┏━━
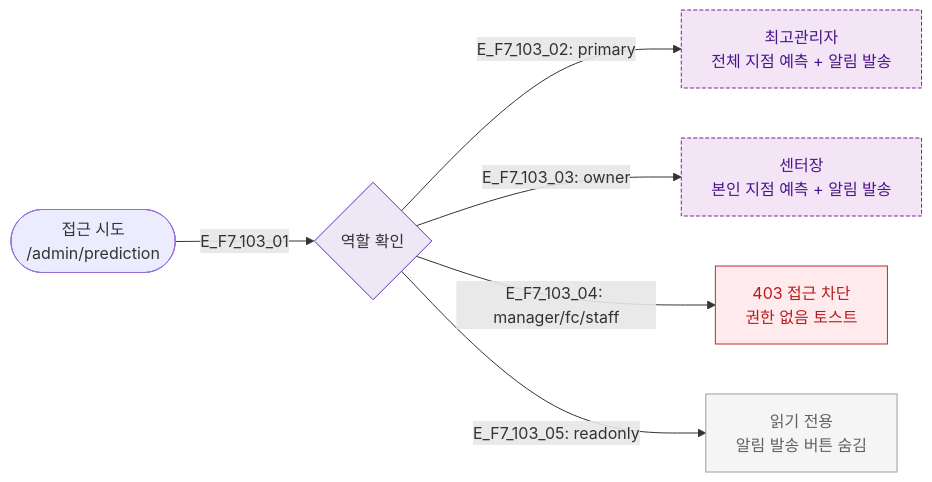
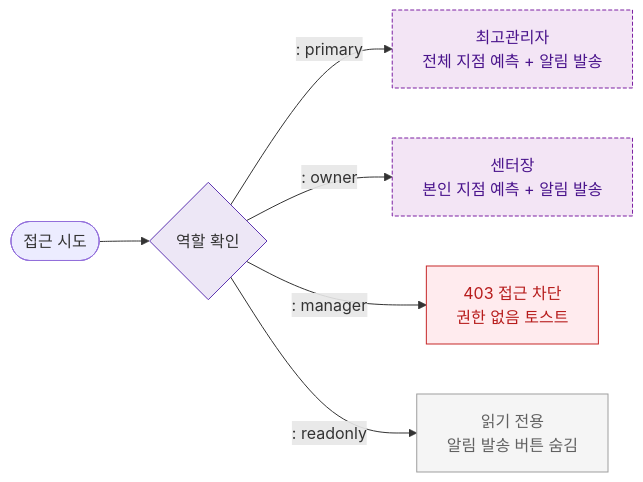
The diagram in docs/다이어그램/D10_본사관리/SCR-103_예측분석/F7_권한RBAC.md (dev-spogym/admin-pando), drawn with Mermaid before and after one commit. The commit also changed other lines of this file and 1660 other files, not shown here.

First line of the commit message:
다이어그램: 기획자/클라이언트 납품본으로 정리

````diff
--- a/docs/다이어그램/D10_본사관리/SCR-103_예측분석/F7_권한RBAC.md
+++ b/docs/다이어그램/D10_본사관리/SCR-103_예측분석/F7_권한RBAC.md
@@ -14,20 +12,20 @@
 ```mermaid
 flowchart LR
-    User([접근 시도\n/admin/prediction])
-    User -->|E_F7_103_01| RoleCheck{역할 확인}
+    User([접근 시도\n])
+    User --> RoleCheck{역할 확인}
 
-    RoleCheck -->|"E_F7_103_02: primary"| P[최고관리자\n전체 지점 예측 + 알림 발송]
-    RoleCheck -->|"E_F7_103_03: owner"| O[센터장\n본인 지점 예측 + 알림 발송]
-    RoleCheck -->|"E_F7_103_04: manager/fc/staff"| Staff[403 접근 차단\n권한 없음 토스트]
-    RoleCheck -->|"E_F7_103_05: readonly"| RO[읽기 전용\n알림 발송 버튼 숨김]
+    RoleCheck -->|": primary"|P[최고관리자\n전체 지점 예측 + 알림 발송]
+    RoleCheck -->|": owner"|O[센터장\n본인 지점 예측 + 알림 발송]
+    RoleCheck -->|": manager"|Staff[403 접근 차단\n권한 없음 토스트]
+    RoleCheck -->|": readonly"|RO[읽기 전용\n알림 발송 버튼 숨김]
 
     classDef screen fill:#E3F2FD,stroke:#1976D2,color:#0D47A1
     classDef newFeature fill:#F3E5F5,stroke:#7B1FA2,color:#4A148C,stroke-dasharray:4 2
     classDef rbacBlocked fill:#F5F5F5,stroke:#9E9E9E,color:#616161
     classDef error fill:#FFEBEE,stroke:#C62828,color:#B71C1C
     classDef system fill:#EDE7F6,stroke:#5E35B2
     class P,O newFeature
     class RO rbacBlocked
     class Staff error
     class RoleCheck system
 ```
````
┗━━
▶ **PROBLEM REQUIREMENTS**
Scan the records above and report every line with the string "rbacBlocked".

▶ **ANSWER TO THIS PROBLEM**
     classDef rbacBlocked fill:#F5F5F5,stroke:#9E9E9E,color:#616161
     class RO rbacBlocked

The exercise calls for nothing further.